In Chapter 7 cases, the debtor does not have an absolute right to a discharge. In order to receive a discharge, debtors must abide by the provisions of the Bankruptcy Code. Section 727(a) of the Bankruptcy Code outlines a list of reasons why the court may deny a Chapter 7 discharge -- all of these have to do with the debtor's obligation to comply with certain rules or bankruptcy procedures. If the debtor fails to follow certain rules or provide information, a creditor, the bankruptcy trustee, or the U.S. trustee may object to the entire Chapter 7 discharge. If the court agrees and denies the Chapter 7 discharge, it is possible that none of your debts will be discharged, even those that are otherwise dischargeable.
The court may deny a Chapter 7 discharge if you:
- do not provide requested tax documents
- don't complete a course on personal financial management
- transfer or hide property in order to defraud or hinder your creditors
- destroy or hide books or records
- commit perjury or other fraudulent acts in connection with your bankruptcy case
- cannot account for lost assets
- violate a court order, or
- previously filed a bankruptcy case and were granted a discharge, within certain time frames, depending on the type of bankruptcy filed.
Debts That Are Always Nondischargeable
Some types of debts are deemed nondischargeable if they fall within one of a list of prescribed categories. Debts falling in one of these categories do not require a court hearing to determine dischargeability status.
Unless the debtor can demonstrate extraordinary circumstances to override public policy, the following debts are deemed automatically nondischargeable:
- unscheduled debts (any debts the debtor fails to list on the bankruptcy petition or include on the mailing list), unless the creditor had actual notice or knowledge of the bankruptcy filing. Also, many jurisdictions allow discharge of otherwise dischargeable debts not listed in the petition due to an innocent mistake when there are no assets to distribute.

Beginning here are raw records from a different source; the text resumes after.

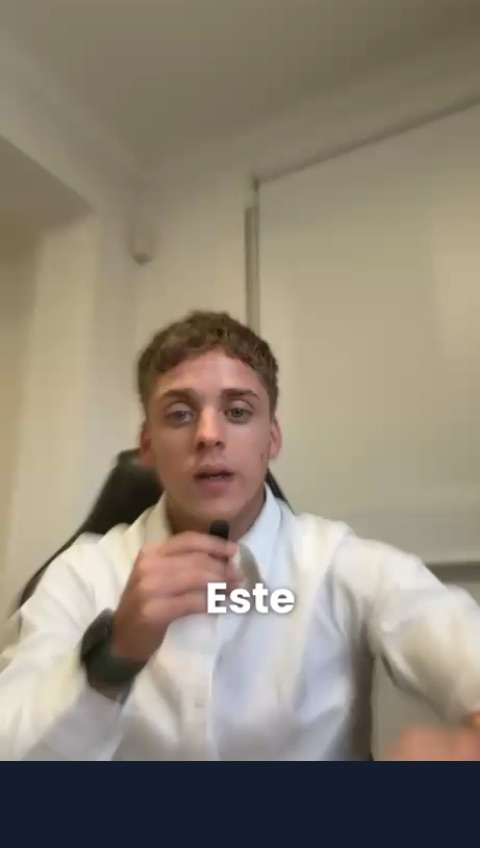
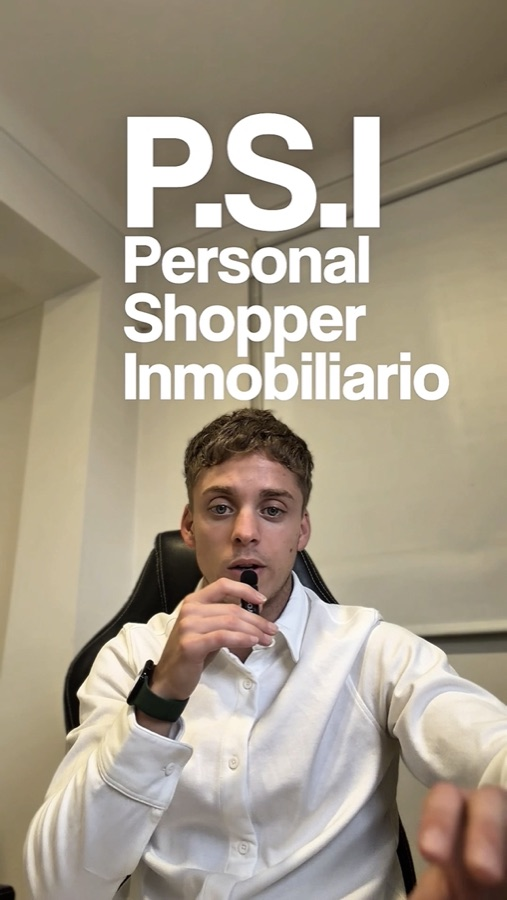
PSI: portada del video (captura de Tomás) con encuadre exacto, sin aire azul

diff --git a/psi.html b/psi.html
@@ -82,7 +82,7 @@
   /* ── Video de lanzamiento ── */
   .ps-videosec{background:var(--navy-deeper);padding:70px 24px;text-align:center;border-top:1px solid rgba(194,169,104,.14);}
   .ps-eyebrow{display:block;font-size:.6rem;font-weight:600;letter-spacing:.38em;text-transform:uppercase;color:var(--gold);margin-bottom:26px;}
-  .ps-videoplayer{width:min(340px,86vw);aspect-ratio:480/848;display:block;margin:0 auto;background:#000;border:1px solid rgba(194,169,104,.35);}
+  .ps-videoplayer{width:min(340px,86vw);aspect-ratio:480/848;display:block;margin:0 auto;background:#000;border:1px solid rgba(194,169,104,.35);object-fit:cover;}
   .ps-cta{display:inline-block;background:var(--off-white,#EEE5D0);color:var(--navy-deeper);font-size:.7rem;font-weight:700;letter-spacing:.22em;text-indent:.22em;text-transform:uppercase;padding:16px 36px;margin-top:36px;transition:background .25s,transform .25s;}
   .ps-cta:hover{background:#fff;transform:translateY(-1px);}
   .ps-pdf{display:inline-flex;align-items:center;gap:9px;margin-top:22px;font-size:.9rem;letter-spacing:.02em;color:var(--gold-light);border-bottom:1px solid var(--gold-light);padding-bottom:3px;transition:color .2s,border-color .2s,gap .25s var(--ease);}
@@ -184,7 +184,7 @@
 <!-- VIDEO DE LANZAMIENTO PSI (carga diferida: solo pesa si el usuario reproduce) -->
 <section class="ps-videosec">
   <span class="ps-eyebrow" data-i18n="ps_video_eye">El servicio, en un minuto</span>
-  <video class="ps-videoplayer" src="psi-video.mp4" poster="psi-video-poster.jpg" controls preload="none" playsinline></video>
+  <video class="ps-videoplayer" src="psi-video.mp4" poster="psi-video-poster.jpg?v=2" controls preload="none" playsinline></video>
 </section>
 
 <section class="ps-formsec" id="consulta">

- certain taxes (for details, see Tax Debts in Bankruptcy)
- debts for spousal or child support or alimony
- debts owed to a former spouse or child if they arose out of a divorce or separation
- debts to government agencies for fines and penalties
- student loans (with a few rare exceptions)
- debts for personal injury caused by the debtor’s operation of a motor vehicle while intoxicated
- debts owed to certain tax-advantaged retirement plans
- debts for certain condominium or cooperative housing fees (such as homeowners association fees)
- attorney fees in child custody and support cases, and
- court fines and penalties, including criminal restitution.
Debts Not Dischargeable If a Creditor Successfully Objects
There are other types of debts not deemed automatically excepted from discharge. For these debts, creditors must ask the court to determine if they are dischargeable or not. The court will ordinarily require motions to be filed and hold a hearing when making its decision. If the creditor does not raise the issue of dischargeability or the creditor raises the issue but the court does not agree, these debts will be discharged.
These types of debts include:
- credit card purchases for luxury goods owed to a single creditor and aggregating to more than $675 (as of April 2016) and incurred within 90 days of filing for bankruptcy (the creditor must present the facts to the court, if you prove that you intended to pay the charges back or that the goods aren't "luxury" items then the debt will be discharged)
- cash advances aggregating to more than $950 (as of April 2016) obtained by a debtor within 70 days of filing for bankruptcy (again, if you can prove that you intended to pay this money back, then the debt will be discharged)
- debts obtained by fraud or false pretenses, and
- debts incurred as a result of willful and malicious injury to another or to the property of another.
If you're considering bankruptcy as an option for dealing with debt, you'll want to learn more about how it works, what it can (and cannot) do, how the process works and who is eligible. Check out Nolo's Bankruptcy Center for lots of free legal information.